Filter the data below for the string "PrayApp" and copy each matching line.

┏━━

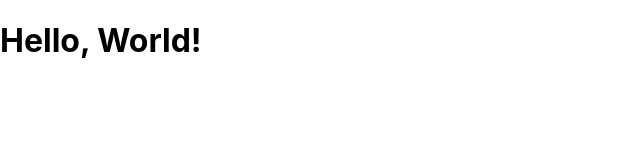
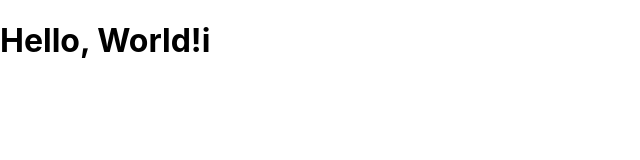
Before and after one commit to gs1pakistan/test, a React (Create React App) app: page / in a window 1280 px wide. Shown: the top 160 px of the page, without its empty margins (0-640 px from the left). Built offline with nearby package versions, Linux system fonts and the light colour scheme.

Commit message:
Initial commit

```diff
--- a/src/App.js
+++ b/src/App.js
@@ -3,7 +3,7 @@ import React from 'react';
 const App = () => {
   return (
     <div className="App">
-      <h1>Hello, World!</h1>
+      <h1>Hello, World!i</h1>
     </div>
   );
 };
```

┗━━
┏━━

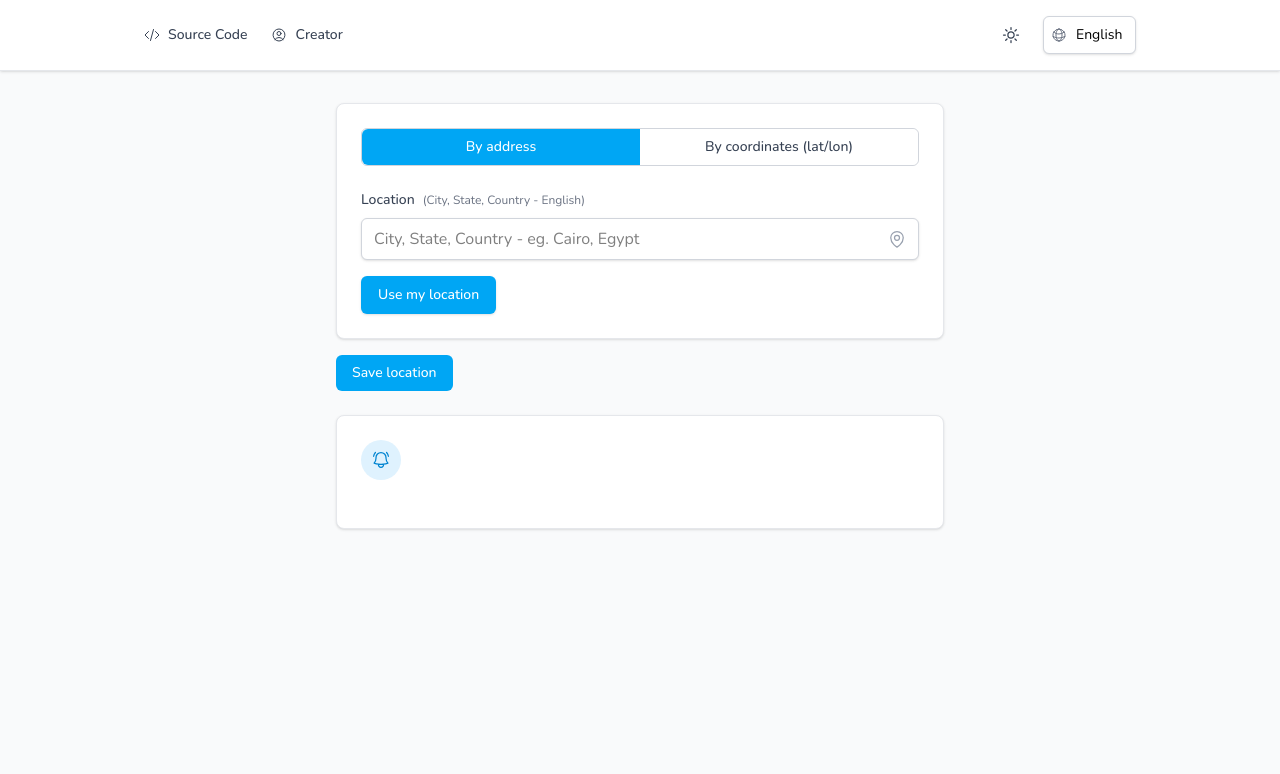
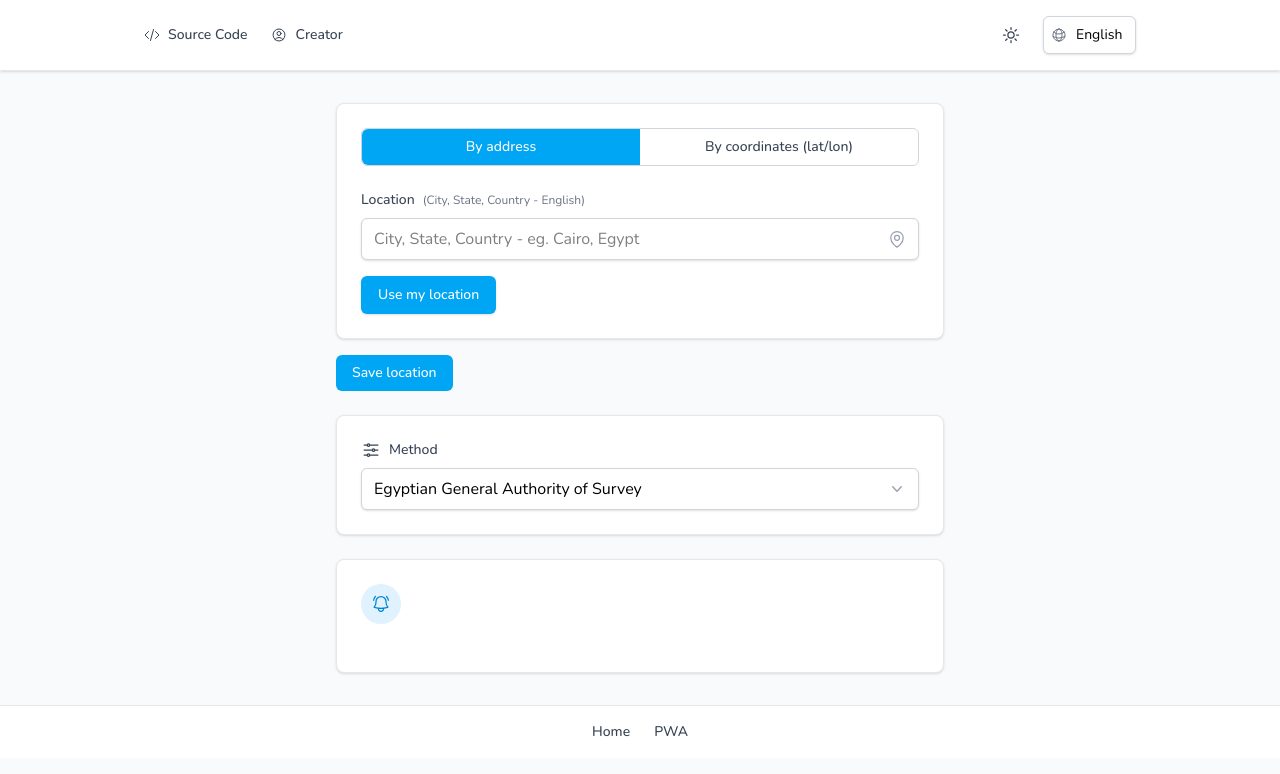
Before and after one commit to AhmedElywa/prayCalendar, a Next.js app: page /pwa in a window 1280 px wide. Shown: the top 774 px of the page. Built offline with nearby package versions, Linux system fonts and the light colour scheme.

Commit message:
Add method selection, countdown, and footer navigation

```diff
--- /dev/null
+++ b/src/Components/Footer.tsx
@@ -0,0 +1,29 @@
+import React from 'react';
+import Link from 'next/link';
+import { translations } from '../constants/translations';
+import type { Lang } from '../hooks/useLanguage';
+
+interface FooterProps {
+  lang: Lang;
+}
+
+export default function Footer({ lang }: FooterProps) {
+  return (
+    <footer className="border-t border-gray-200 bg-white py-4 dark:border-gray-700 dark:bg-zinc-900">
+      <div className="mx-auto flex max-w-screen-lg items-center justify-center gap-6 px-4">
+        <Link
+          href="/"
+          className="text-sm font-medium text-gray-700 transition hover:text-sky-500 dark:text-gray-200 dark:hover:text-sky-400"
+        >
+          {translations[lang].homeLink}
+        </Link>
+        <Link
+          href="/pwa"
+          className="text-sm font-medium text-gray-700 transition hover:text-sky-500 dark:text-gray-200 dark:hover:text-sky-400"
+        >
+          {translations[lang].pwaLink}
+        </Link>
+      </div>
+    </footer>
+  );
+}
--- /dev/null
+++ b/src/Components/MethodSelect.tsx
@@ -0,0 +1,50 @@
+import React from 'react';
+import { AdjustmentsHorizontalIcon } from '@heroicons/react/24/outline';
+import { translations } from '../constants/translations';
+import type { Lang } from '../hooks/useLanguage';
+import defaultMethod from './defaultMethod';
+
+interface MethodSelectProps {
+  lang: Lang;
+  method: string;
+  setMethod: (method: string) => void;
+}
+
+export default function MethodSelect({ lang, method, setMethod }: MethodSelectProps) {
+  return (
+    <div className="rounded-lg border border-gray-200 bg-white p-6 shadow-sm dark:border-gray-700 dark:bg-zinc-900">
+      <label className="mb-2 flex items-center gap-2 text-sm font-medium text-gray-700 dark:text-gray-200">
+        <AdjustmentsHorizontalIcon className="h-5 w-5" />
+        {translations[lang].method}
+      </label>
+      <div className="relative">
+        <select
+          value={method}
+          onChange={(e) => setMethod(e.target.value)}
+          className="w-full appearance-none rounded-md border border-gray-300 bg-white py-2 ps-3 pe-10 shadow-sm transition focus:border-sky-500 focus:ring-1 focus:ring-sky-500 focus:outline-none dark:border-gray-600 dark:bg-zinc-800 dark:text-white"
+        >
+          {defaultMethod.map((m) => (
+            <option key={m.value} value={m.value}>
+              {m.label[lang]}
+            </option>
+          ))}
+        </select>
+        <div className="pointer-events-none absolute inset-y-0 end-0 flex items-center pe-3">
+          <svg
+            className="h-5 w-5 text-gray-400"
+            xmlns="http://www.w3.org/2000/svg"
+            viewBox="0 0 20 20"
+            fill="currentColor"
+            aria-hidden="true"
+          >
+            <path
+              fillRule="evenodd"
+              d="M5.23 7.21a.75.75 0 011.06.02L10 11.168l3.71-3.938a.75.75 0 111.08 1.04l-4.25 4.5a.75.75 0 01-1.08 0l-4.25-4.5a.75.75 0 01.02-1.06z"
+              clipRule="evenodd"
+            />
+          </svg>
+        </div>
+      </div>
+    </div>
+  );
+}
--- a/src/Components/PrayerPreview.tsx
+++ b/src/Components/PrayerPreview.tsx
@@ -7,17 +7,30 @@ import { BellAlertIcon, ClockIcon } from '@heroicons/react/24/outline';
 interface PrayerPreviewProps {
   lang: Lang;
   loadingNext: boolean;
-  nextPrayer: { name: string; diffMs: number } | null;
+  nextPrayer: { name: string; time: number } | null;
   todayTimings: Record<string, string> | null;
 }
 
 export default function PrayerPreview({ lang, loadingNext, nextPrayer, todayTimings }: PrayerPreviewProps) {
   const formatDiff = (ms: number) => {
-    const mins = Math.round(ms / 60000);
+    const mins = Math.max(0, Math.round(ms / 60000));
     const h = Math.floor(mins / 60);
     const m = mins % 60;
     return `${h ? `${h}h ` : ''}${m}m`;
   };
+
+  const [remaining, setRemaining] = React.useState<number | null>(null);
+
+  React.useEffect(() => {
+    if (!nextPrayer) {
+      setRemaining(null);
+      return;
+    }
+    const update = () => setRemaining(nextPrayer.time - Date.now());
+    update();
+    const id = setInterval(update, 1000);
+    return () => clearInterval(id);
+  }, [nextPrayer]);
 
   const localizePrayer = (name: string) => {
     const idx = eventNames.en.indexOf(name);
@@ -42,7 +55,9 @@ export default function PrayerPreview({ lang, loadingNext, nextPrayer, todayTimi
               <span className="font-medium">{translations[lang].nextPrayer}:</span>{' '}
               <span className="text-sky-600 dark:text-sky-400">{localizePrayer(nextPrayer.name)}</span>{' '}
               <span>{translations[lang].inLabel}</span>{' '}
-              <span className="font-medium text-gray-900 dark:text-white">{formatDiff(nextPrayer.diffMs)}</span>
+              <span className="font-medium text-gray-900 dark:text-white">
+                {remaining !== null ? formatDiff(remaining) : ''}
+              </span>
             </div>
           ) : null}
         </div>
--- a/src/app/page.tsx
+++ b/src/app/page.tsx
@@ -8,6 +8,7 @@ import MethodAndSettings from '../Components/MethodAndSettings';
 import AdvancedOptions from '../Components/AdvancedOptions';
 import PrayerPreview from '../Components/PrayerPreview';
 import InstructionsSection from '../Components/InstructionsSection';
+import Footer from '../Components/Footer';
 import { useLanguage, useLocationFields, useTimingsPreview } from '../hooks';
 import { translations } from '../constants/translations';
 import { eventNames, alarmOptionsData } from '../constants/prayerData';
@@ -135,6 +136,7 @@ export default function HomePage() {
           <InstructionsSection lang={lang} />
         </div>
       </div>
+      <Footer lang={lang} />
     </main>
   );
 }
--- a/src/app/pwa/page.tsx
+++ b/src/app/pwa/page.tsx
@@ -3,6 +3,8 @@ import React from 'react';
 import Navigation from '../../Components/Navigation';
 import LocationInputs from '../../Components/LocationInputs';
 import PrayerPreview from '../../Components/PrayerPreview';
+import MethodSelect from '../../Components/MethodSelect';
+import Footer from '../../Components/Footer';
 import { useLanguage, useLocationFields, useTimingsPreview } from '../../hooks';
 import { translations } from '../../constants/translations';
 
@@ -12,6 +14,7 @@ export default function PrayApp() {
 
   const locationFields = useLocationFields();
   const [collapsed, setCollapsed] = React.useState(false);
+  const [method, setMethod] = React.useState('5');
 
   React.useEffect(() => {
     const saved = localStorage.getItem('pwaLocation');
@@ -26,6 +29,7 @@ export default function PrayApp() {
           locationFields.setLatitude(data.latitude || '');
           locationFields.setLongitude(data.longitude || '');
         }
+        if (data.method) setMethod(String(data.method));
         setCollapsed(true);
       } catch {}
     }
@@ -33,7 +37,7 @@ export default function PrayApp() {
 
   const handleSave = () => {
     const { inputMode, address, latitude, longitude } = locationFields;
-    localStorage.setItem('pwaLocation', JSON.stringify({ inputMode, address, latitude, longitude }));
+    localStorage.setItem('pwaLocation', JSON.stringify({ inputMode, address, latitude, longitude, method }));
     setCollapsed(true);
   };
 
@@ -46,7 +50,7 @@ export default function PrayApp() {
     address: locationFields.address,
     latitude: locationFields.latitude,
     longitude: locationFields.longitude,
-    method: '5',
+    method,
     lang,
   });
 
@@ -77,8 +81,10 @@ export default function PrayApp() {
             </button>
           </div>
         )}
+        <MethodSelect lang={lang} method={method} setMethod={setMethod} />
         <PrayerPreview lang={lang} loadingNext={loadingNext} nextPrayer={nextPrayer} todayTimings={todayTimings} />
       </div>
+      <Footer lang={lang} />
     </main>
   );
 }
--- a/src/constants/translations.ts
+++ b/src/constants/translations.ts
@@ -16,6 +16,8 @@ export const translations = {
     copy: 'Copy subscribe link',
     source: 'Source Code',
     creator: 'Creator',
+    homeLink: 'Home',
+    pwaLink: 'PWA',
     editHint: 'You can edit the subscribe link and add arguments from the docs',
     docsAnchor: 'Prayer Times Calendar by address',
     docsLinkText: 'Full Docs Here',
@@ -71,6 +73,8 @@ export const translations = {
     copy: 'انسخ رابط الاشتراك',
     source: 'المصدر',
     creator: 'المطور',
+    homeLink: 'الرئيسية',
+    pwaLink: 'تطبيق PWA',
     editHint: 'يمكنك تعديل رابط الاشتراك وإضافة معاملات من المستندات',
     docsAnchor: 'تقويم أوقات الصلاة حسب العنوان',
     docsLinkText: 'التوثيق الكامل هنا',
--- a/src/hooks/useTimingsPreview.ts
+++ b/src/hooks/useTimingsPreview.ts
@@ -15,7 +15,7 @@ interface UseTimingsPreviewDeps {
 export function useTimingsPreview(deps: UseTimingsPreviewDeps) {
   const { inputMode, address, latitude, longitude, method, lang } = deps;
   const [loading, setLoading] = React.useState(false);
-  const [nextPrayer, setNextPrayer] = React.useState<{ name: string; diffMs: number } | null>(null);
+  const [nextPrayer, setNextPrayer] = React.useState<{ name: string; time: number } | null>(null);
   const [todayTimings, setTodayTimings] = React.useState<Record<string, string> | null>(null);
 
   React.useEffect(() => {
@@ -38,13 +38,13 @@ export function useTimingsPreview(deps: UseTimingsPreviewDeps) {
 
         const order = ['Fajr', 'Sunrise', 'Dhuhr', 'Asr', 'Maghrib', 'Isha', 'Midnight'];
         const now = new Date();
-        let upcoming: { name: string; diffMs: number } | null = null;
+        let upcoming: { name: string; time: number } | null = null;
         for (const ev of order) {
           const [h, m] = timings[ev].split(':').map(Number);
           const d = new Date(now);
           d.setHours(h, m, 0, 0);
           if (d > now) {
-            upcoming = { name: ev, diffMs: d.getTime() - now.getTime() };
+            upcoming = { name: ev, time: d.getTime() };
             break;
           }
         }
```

┗━━

> [SOLUTION FOR THIS TASK]
@@ -12,6 +14,7 @@ export default function PrayApp() {
@@ -26,6 +29,7 @@ export default function PrayApp() {
@@ -33,7 +37,7 @@ export default function PrayApp() {
@@ -46,7 +50,7 @@ export default function PrayApp() {
@@ -77,8 +81,10 @@ export default function PrayApp() {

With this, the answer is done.